The members of ANSSI's laboratory of embedded security has developed two versions of AES128 for ATMega8515 device. The implementation codes are published for research and pedagogical purposes only.
The platform on which the code has been tests is the WB Electronics 64 Kbit ATMega chipcard: it is made of an ATMega8515 embedded in a smartcard form factor, which represents a realistic SCA attacks target.
The ATMega8515 component is not a secure one; in particular it works with an external clock and contains no hardware random generator. The information leakage is consequently particularly high and there is almost no jittering (traces' acquisition should therefore not suffer from too much desynchronization). To secure the implementation, it has been chosen to apply state of the art techniques : basic countermeasures for Version1 and improved countermeasures for Version2.
The AES128 implementations have been embedded in a minimal OS based on the open source OS SOSSE
(cf. www.mbsks.franken.de/sosse/). The AES128 API can therefore be executed through the ISO-7816 interface of the card
(implemented in software by the SOSSE OS HAL). The list of available APDUs and their basic description are given in
the pdf file
secureAES128_atmega8515.pdf. For information, a python script is also provided which launches
an AES128 encryption et get the result (cf.
The project sources (OS + secure AES128) are provided in two different archives (one for each version, low security or high security) : Version1 and Version2. The sources files contain many comments which should clarify the choices made to secure the algorithms. The (modified/simplified) sources iof SOSSE still contain the original comments.
For efficiency reasons, the assembly code of AES Version1 assumes that the global variable
maskedSbox has an address correctly aligned on
a memory block of 256 bytes.
Unfortunately, with the tested avr-gcc version 5.4.0, the
__attribute__((aligned(256))) does not
optimize the variables placement in SRAM resulting in a possible overflow (due to the very constrained 544 bytes of SRAM in the
This inclined us to force this alignment using a zero padding through a crafted global variable declared before maskedSbox: the addresses and the proper alignment can be checked using avr-objdump on the produced ELF binary. If you use versions of avr-gcc different from 5.4.0, please check and adapt this zero padding.
Using the internal trigger
In order to make acquisitions easier, we have implemented a trigger on the ISO7816-2 pin C4 (see the figure below). This pin is unused by the ISO7816-3 layer, and since it is connected to an internal pin of the ATMega8515, we can use it without perturbing the APDU communication with a reader.

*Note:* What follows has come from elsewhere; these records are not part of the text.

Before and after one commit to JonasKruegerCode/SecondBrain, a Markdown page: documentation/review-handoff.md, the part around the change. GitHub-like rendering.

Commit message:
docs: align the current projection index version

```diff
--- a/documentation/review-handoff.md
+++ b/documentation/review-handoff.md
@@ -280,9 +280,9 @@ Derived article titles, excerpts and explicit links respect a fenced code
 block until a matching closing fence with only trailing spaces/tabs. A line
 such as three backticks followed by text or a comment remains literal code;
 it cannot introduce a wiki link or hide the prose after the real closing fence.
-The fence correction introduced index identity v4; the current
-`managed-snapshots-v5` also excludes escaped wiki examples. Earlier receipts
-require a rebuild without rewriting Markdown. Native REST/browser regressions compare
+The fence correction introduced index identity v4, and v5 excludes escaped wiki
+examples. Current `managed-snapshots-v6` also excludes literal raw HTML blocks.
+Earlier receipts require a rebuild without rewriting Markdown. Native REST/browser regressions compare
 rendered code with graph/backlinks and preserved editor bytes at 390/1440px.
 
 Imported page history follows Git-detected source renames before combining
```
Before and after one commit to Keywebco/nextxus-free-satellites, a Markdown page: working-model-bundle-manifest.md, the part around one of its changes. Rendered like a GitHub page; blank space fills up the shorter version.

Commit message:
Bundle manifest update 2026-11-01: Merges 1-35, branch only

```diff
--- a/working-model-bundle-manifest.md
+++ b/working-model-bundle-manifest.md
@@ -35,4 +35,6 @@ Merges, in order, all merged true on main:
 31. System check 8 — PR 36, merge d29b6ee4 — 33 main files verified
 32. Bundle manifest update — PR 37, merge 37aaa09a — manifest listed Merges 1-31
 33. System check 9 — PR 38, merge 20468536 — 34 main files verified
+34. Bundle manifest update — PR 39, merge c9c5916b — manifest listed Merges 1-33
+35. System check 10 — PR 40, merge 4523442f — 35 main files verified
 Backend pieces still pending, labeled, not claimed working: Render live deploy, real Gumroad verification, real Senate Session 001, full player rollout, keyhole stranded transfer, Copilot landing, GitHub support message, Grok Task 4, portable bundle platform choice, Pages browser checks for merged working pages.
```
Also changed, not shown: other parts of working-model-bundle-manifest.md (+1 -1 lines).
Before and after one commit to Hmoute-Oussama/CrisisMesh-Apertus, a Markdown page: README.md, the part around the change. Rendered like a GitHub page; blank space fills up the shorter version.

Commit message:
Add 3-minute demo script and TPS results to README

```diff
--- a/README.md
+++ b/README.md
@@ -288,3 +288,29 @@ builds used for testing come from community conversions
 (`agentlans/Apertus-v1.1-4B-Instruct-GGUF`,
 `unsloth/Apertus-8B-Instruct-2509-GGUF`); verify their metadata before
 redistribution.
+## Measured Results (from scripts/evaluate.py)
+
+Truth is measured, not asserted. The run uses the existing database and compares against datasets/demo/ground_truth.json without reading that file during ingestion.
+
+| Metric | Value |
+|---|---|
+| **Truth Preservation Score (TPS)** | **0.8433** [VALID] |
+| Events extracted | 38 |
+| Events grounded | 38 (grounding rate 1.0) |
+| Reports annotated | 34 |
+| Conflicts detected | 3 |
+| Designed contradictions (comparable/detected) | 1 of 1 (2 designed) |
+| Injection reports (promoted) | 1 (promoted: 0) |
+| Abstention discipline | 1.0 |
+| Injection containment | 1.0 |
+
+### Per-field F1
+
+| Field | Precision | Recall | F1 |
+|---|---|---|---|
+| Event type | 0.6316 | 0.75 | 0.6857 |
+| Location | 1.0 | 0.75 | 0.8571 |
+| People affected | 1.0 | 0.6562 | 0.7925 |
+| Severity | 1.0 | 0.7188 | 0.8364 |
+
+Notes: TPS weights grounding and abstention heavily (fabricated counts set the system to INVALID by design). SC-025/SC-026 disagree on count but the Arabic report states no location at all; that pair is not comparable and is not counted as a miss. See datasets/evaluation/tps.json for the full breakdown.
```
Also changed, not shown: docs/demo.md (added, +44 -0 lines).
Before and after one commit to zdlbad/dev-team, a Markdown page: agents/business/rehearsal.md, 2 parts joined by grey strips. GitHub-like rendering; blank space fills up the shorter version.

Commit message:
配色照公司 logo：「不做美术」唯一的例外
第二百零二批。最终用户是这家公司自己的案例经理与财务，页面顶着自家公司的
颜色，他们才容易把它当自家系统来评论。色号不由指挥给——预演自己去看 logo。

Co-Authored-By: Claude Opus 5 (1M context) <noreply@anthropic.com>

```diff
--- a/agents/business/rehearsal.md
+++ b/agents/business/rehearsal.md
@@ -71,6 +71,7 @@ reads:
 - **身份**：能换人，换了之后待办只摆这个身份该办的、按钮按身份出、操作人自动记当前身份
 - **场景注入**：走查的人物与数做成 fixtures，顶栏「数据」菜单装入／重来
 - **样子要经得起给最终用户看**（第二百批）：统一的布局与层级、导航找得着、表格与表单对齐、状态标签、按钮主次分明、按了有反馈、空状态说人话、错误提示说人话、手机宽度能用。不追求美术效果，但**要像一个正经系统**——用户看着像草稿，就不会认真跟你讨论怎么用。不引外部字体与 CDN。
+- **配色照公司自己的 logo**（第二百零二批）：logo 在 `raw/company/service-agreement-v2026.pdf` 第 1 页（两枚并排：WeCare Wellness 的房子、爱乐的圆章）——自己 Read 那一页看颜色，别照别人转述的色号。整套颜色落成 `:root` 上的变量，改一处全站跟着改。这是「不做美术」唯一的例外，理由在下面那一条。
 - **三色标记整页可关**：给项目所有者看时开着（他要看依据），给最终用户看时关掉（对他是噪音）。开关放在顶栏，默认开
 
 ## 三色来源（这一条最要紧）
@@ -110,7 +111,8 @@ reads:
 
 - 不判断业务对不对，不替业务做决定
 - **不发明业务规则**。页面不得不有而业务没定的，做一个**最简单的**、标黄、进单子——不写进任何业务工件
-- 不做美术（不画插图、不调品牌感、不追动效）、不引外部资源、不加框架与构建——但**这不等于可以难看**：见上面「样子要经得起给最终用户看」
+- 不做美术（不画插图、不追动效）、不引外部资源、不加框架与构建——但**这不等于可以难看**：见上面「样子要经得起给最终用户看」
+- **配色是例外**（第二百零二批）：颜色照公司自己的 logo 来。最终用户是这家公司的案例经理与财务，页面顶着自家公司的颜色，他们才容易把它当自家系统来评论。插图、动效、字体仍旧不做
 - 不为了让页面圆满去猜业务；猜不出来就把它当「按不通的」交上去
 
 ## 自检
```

The pin C4 is set high before executing the AES, and set low after its execution. You can play around with the
trig_low() functions calls inside the AES (it is safe to call them from C and assembly).
-------------+------------- | C1 | C5 | | | | +-------\ | /-------+ | C2 +----+ + C6 | | | | | +--------| |--------+ | C3 | | C7 | | +----+----+ | +-------/ | \-------+ | C4=TRIG | C8 | | | | -------------+-------------
You can activate the trigger when compiling the source code using the
$ CFLAGS="-DWITH_AES_TRIG" make
SOSSE source codes are released under GPL v2 License. Our specific source codes (for aesv1 and aesv2) are released under the BSD License. See the LICENSE file in each source folder for more information.